- Schulmeister L. Extravasation management: Clinical update. Semin Oncol Nurs 2011;27:82-90.
- Vos FY, Lesterhuis WJ, Brüggemann RJ, Graaf WT. Recovery of symptomatic extravasation of liposomal doxorubicin after dexrazoxane treatment. Anticancer Drugs 2012;23:139-40.
- Bakheet SA, Attia SM, Al-Rasheed NM, Al-Harbi MM, Ashour AE, Korashy HM, etal. Salubrious effects of dexrazoxane against teniposide-induced DNA damage and programmed cell death in murine marrow cells. Mutagenesis 2011;26:533-43.
- Junjing Z, Yan Z, Baolu Z. Scavenging effects of dexrazoxane on free radicals. J Clin Biochem Nutr 2010;47:238-45.
- Cascales A, Sánchez-Vega B, Navarro N, Pastor-Quirante F, Corral J, Vicente V, etal. Clinical and genetic determinants of anthracycline-induced cardiac iron accumulation. Int J Cardiol 2012;154:282-6.
- George L. HPLC methods for recently approved pharmaceuticals. Hoboken, New Jersey: Published by John Wiley and Sons, Inc.; 2005. p. 172-3.

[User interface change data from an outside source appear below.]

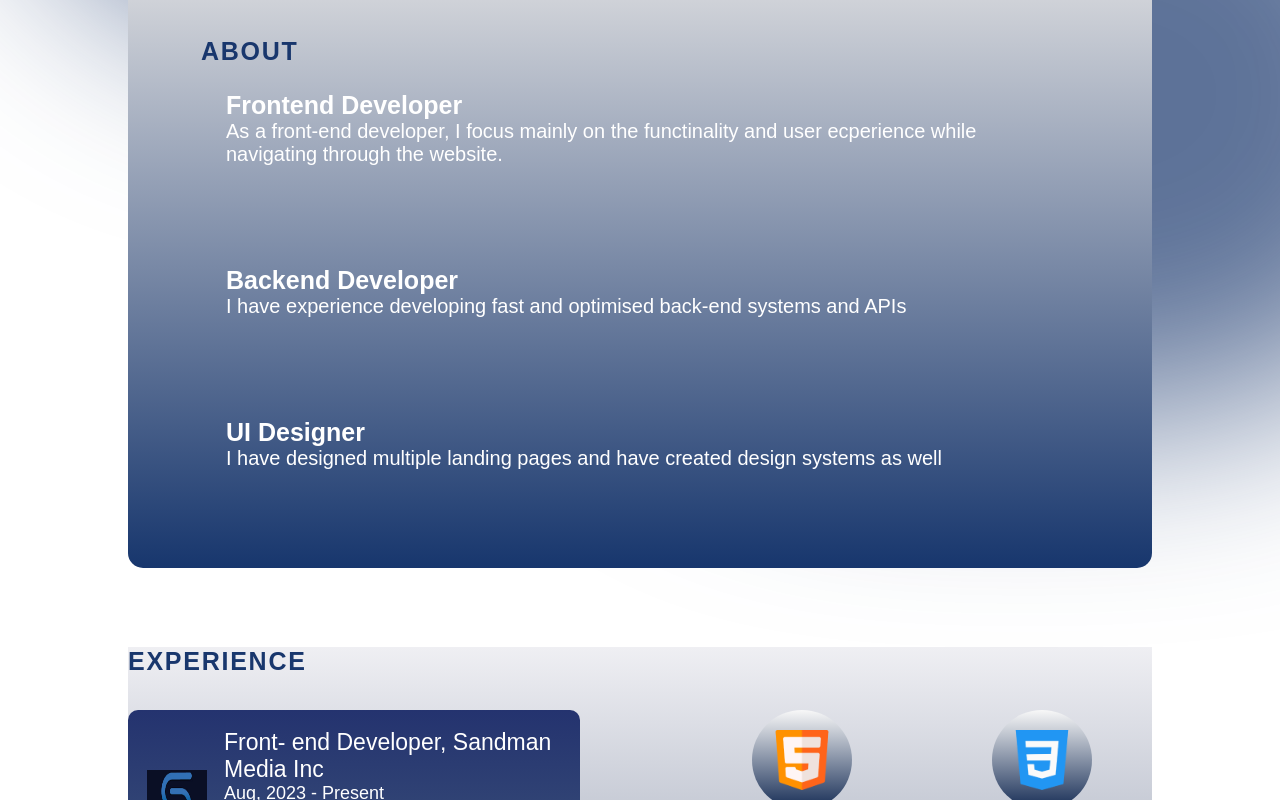
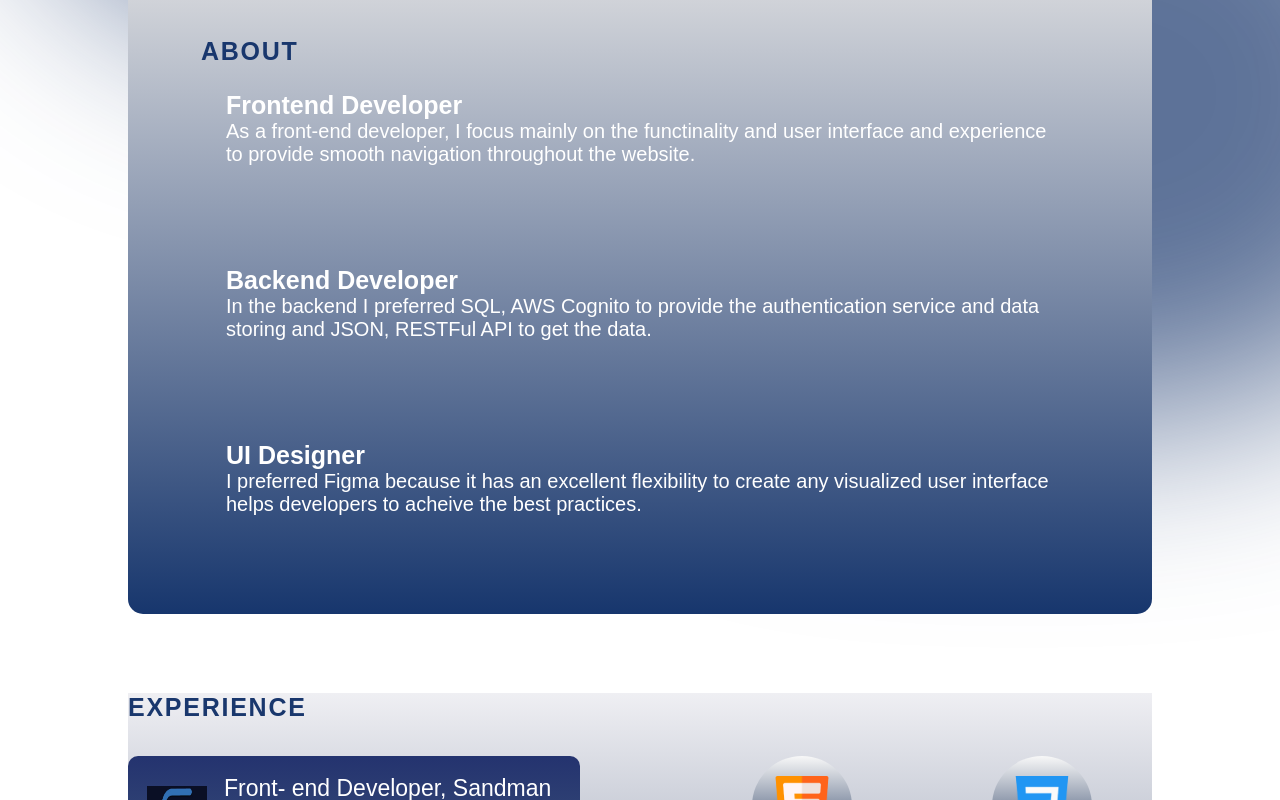
Before and after one commit to Hanu3536/MyPortfolio, a React (Vite) app: page / in a window 1280 px wide. Shown: the part 720-1520 px from the top of the page. Built offline with nearby package versions, Linux system fonts and the light colour scheme.

Commit message:
Final Changes

```diff
--- a/src/components/About/About.jsx
+++ b/src/components/About/About.jsx
@@ -13,7 +13,7 @@ export const About = () => {
             <div className={styles.aboutItemText}>
               <h3>Frontend Developer</h3>
               <p>
-                As a front-end developer, I focus mainly on the functinality and user ecperience while navigating through the website.
+                As a front-end developer, I focus mainly on the functinality and user interface and experience to provide smooth navigation throughout the website.
               </p>
             </div>
           </li>
@@ -22,8 +22,7 @@ export const About = () => {
             <div className={styles.aboutItemText}>
               <h3>Backend Developer</h3>
               <p>
-                I have experience developing fast and optimised back-end systems
-                and APIs
+              In the backend I preferred SQL, AWS Cognito to provide the authentication service and data storing and JSON, RESTFul API to get the data.
               </p>
             </div>
           </li>
@@ -32,8 +31,7 @@ export const About = () => {
             <div className={styles.aboutItemText}>
               <h3>UI Designer</h3>
               <p>
-                I have designed multiple landing pages and have created design
-                systems as well
+                I preferred Figma because it has an excellent flexibility to create any visualized user interface helps developers to acheive the best practices.
               </p>
             </div>
           </li>
--- a/src/components/Experience/Experience.jsx
+++ b/src/components/Experience/Experience.jsx
@@ -34,9 +34,9 @@ export const Experience = () => {
                   <h3>{`${historyItem.role}, ${historyItem.organisation}`}</h3>
                   <p>{`${historyItem.startDate} - ${historyItem.endDate}`}</p>
                   <ul>
-                    {historyItem.experiences.map((experience, id) => {
+                    {/*{historyItem.experiences.map((experience, id) => {
                       return <li key={id}>{experience}</li>;
-                    })}
+                    })}*/}
                   </ul>
                 </div>
               </li>
--- a/src/data/projects.json
+++ b/src/data/projects.json
@@ -5,7 +5,7 @@
       "description": "This is a project made to learn the latest languages by building an app.",
       "skills": ["React", "Express", "Node", "Sass"],
       "demo": "https://www.example.com",
-      "source": "https://www.github.com"
+      "source": "https://github.com/Hanu3536/TravGuide"
     },
     {
       "title": "Portfolio",
@@ -13,7 +13,7 @@
       "description": "This is a project made to learn the latest languages by building an app.",
       "skills": ["React", "Express", "Node"],
       "demo": "https://www.example.com",
-      "source": "https://www.github.com"
+      "source": "https://github.com/Hanu3536/MyPortfolio"
     },
     {
       "title": "SLP- Structured Learning Platform ",
@@ -21,6 +21,6 @@
       "description": "This is a project made to learn the latest languages by building an app.",
       "skills": ["React", "Express", "Node"],
       "demo": "https://www.example.com",
-      "source": "https://www.github.com"
+      "source": "https://github.com/Hanu3536/SLP-Structred-Learning-Platform-"
     }
   ]
```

- Rosing H, ten Bokkel Huinink WW, van Gijn R, Rombouts RF, Bult A, Beijnen JH. Comparative open, randomized, cross-over bioequivalence study of two intravenous dexrazoxane formulations (Cardioxane and ICRF-187) in patients with advanced breast cancer, treated with 5-luorouracil-doxorubicin-cyclophosphamide (FDC). Eur J Drug Metab Pharmacokinet 1999;24:69-77.
- Brier ME, Gaylor SK, McGovren JP, Glue P, Fang A, Aronoff GR. Pharmacokinetics of dexrazoxane in subjects with impaired kidney function. J Clin Pharmacol 2011; 51:731-8